Requirement
What is the number of lines below that contain the word "unavailable"? Give only that number.
——————————
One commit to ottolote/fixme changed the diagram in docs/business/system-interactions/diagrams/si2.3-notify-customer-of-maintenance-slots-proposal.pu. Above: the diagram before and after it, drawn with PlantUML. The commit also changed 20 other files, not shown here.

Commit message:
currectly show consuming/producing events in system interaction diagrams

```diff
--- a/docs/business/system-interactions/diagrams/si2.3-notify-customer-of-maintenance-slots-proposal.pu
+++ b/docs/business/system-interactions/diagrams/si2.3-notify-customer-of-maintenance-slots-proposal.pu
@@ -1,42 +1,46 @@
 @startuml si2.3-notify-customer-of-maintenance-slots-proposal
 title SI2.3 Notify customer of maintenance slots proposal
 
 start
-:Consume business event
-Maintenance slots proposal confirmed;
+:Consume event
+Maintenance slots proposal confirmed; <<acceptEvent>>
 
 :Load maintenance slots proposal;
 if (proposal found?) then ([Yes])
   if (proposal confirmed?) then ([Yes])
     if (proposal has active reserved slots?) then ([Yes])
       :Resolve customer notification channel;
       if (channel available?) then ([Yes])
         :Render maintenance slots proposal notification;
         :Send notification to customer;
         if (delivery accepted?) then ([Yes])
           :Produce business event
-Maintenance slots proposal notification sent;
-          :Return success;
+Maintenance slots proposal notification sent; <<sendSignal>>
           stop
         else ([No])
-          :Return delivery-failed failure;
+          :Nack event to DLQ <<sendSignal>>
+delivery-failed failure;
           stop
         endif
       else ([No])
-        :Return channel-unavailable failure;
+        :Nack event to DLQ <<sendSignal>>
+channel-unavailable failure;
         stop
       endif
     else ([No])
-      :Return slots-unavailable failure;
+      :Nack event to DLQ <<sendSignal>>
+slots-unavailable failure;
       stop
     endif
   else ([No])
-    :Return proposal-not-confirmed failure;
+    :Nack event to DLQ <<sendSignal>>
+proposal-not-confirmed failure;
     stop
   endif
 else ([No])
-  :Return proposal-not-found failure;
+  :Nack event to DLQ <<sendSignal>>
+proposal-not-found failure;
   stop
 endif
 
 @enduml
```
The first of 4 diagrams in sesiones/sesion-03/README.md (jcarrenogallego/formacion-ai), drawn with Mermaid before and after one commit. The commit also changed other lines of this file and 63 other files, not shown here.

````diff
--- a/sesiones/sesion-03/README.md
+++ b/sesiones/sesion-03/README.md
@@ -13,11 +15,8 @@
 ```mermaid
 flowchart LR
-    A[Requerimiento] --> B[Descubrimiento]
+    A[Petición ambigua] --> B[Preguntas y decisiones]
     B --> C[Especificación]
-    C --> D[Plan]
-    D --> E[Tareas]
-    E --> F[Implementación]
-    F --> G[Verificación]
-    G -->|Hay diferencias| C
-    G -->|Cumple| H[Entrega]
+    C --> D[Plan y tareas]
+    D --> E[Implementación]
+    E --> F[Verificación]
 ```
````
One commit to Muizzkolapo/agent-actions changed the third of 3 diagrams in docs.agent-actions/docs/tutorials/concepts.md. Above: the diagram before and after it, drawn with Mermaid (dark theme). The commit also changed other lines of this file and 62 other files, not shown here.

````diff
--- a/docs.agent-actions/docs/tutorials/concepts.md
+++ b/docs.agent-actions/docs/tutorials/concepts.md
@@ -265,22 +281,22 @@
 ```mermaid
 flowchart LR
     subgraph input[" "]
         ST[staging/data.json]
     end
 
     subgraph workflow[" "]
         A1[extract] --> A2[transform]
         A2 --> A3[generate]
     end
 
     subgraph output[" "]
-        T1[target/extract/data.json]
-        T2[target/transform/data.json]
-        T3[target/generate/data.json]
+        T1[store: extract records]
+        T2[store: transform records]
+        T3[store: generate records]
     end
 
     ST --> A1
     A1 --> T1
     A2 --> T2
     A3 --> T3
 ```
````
——————————
Task output
4